__PROBLEM STATEMENT__
List all lines of the data containing the word "page".

======== THE DATA

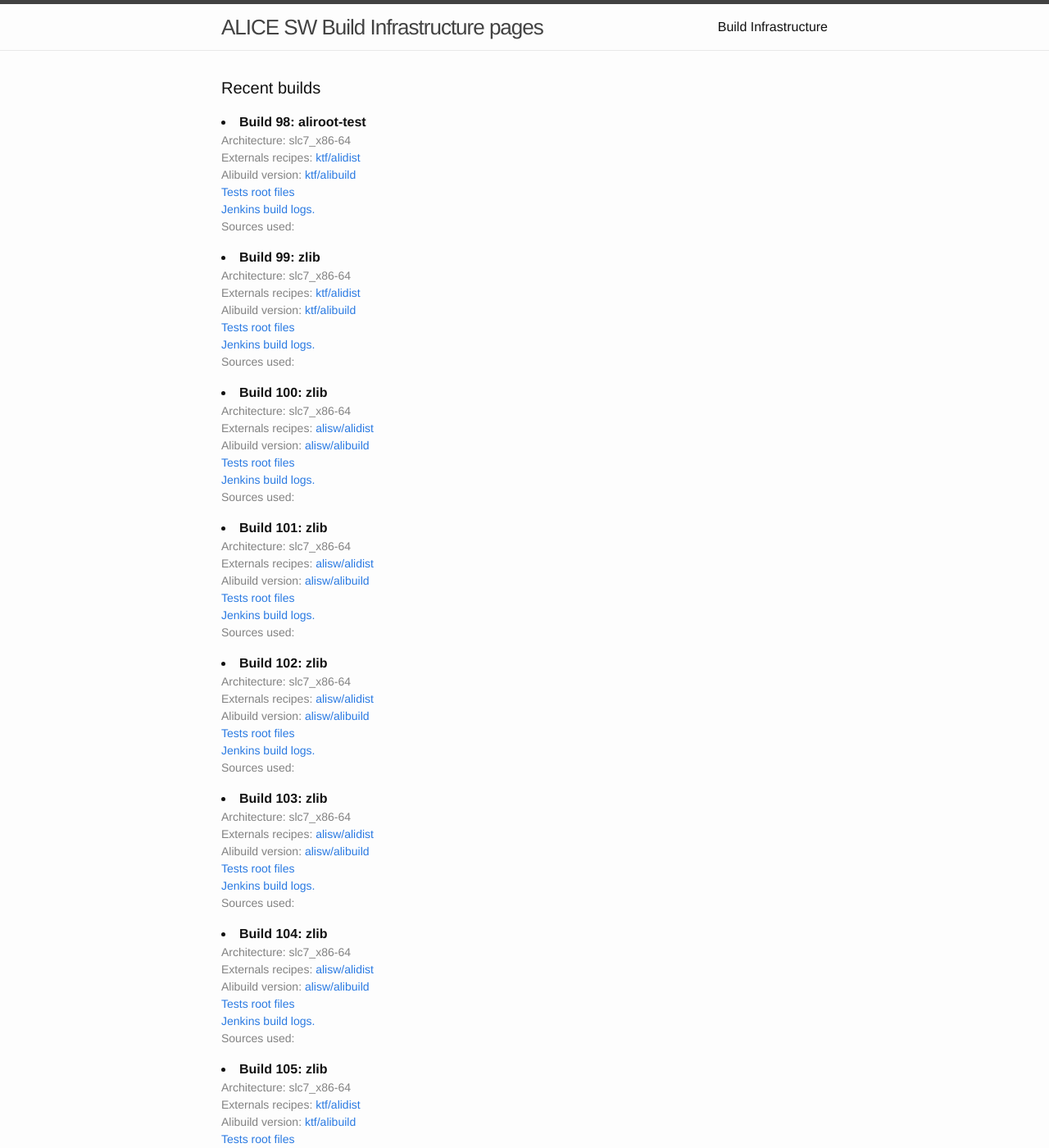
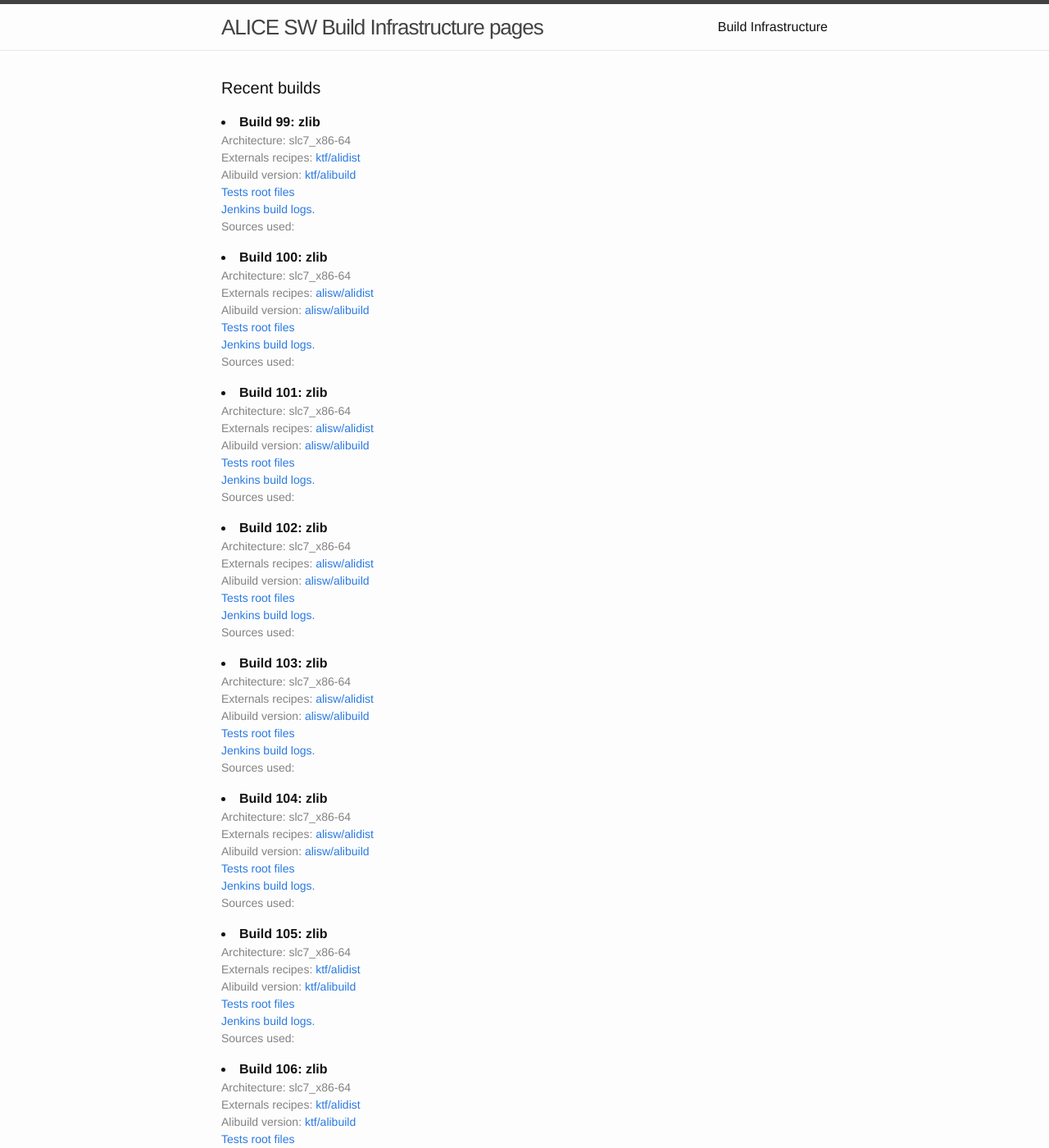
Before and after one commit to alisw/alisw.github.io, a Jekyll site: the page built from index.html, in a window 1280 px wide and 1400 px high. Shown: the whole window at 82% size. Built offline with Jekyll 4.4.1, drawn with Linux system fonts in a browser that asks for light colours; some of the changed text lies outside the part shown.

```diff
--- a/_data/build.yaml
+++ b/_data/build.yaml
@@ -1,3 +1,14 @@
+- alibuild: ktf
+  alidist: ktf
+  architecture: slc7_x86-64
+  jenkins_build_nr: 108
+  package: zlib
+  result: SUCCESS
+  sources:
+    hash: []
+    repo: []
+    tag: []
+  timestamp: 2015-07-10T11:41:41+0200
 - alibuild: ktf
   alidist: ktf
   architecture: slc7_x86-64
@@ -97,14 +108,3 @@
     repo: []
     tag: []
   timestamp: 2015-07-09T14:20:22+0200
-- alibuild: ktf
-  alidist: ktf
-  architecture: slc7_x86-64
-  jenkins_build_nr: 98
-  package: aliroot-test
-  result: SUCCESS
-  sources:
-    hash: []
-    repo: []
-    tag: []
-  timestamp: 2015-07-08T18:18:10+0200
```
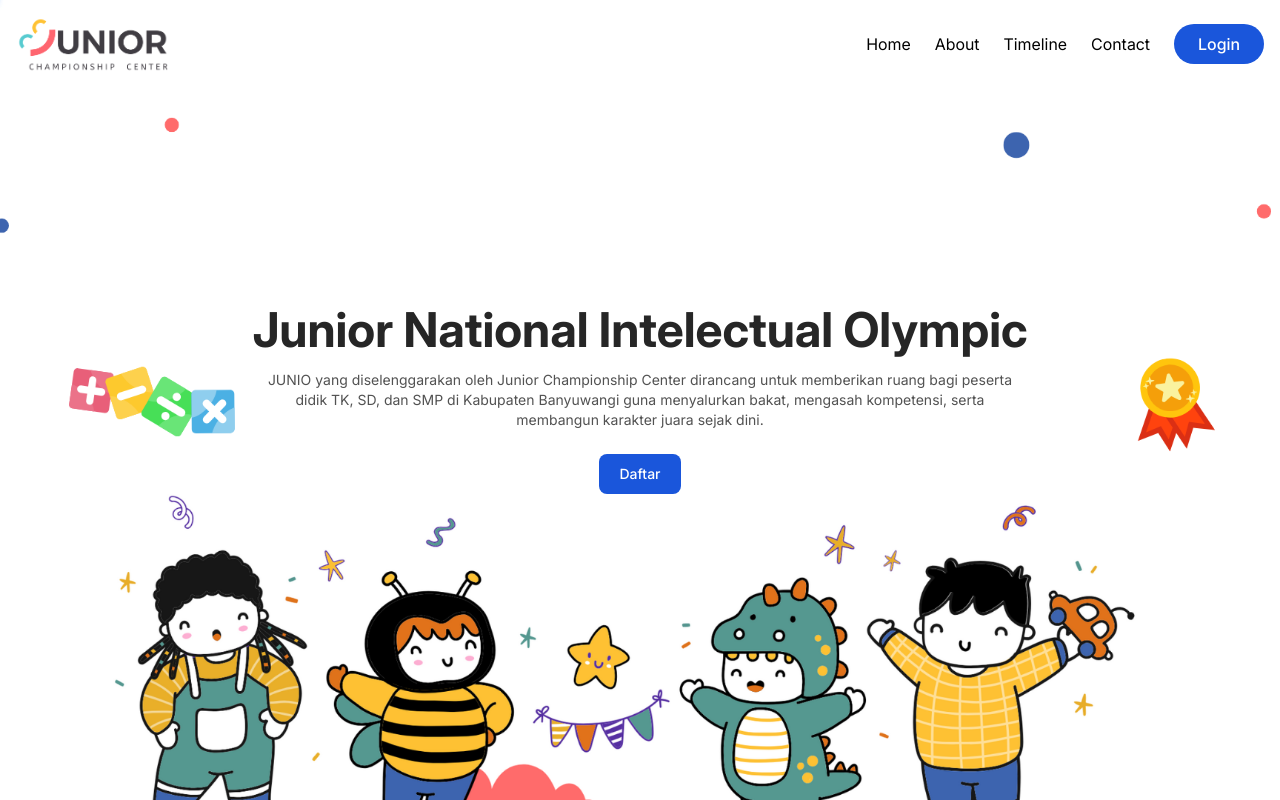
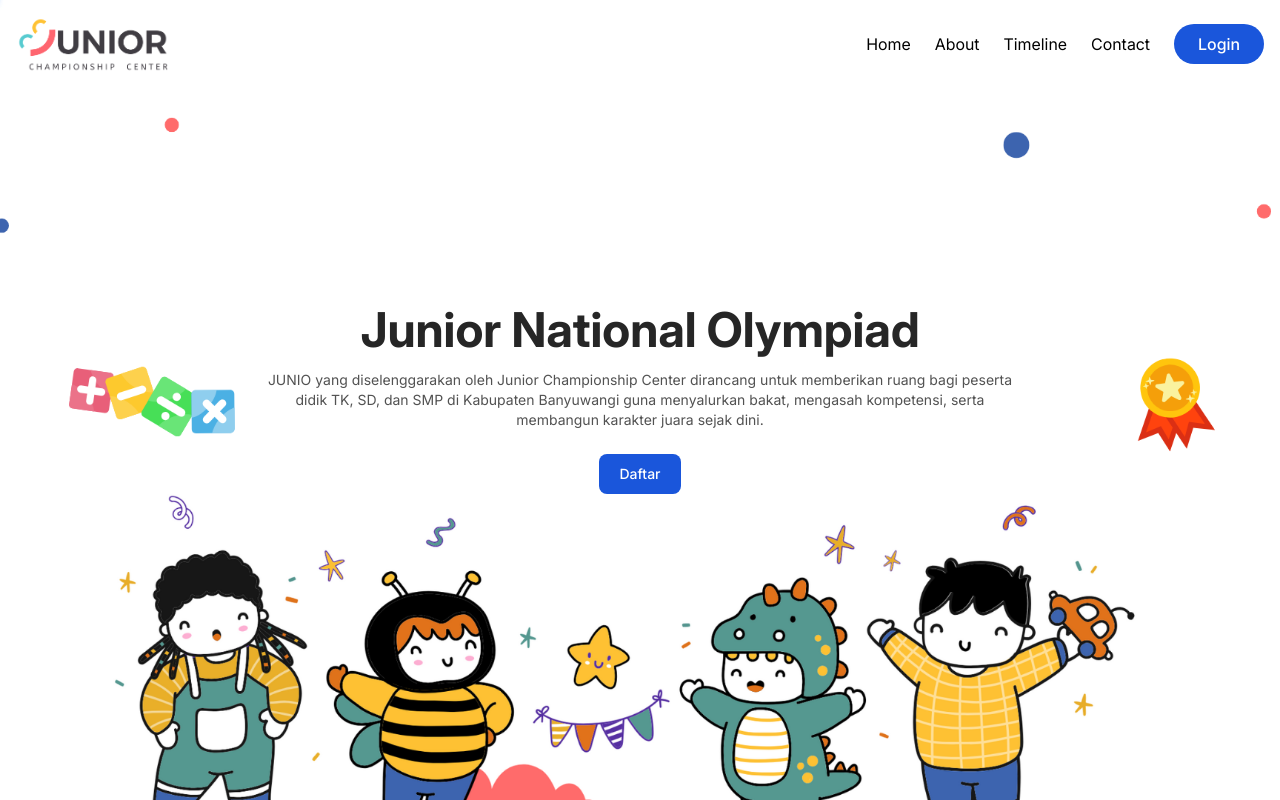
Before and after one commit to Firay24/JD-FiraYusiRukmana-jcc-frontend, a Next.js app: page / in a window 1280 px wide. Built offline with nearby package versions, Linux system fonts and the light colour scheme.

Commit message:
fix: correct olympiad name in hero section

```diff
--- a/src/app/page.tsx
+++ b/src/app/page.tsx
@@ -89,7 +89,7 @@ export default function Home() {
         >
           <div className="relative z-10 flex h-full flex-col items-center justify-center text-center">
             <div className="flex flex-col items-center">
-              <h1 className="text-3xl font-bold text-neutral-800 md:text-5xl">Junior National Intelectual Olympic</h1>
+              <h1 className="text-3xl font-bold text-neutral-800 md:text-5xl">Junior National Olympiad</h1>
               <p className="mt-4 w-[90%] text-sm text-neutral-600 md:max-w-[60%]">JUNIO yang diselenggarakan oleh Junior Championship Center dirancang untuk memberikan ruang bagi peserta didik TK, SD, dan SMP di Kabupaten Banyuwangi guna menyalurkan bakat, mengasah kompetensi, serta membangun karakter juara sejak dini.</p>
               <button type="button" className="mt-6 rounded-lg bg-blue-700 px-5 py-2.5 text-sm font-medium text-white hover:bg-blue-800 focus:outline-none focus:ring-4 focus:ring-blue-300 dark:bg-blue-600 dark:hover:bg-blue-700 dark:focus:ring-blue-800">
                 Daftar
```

================

__EXERCISE ANSWER__
Before and after one commit to alisw/alisw.github.io, a Jekyll site: the page built from index.html, in a window 1280 px wide and 1400 px high. Shown: the whole window at 82% size. Built offline with Jekyll 4.4.1, drawn with Linux system fonts in a browser that asks for light colours; some of the changed text lies outside the part shown.
Before and after one commit to Firay24/JD-FiraYusiRukmana-jcc-frontend, a Next.js app: page / in a window 1280 px wide. Built offline with nearby package versions, Linux system fonts and the light colour scheme.
--- a/src/app/page.tsx
+++ b/src/app/page.tsx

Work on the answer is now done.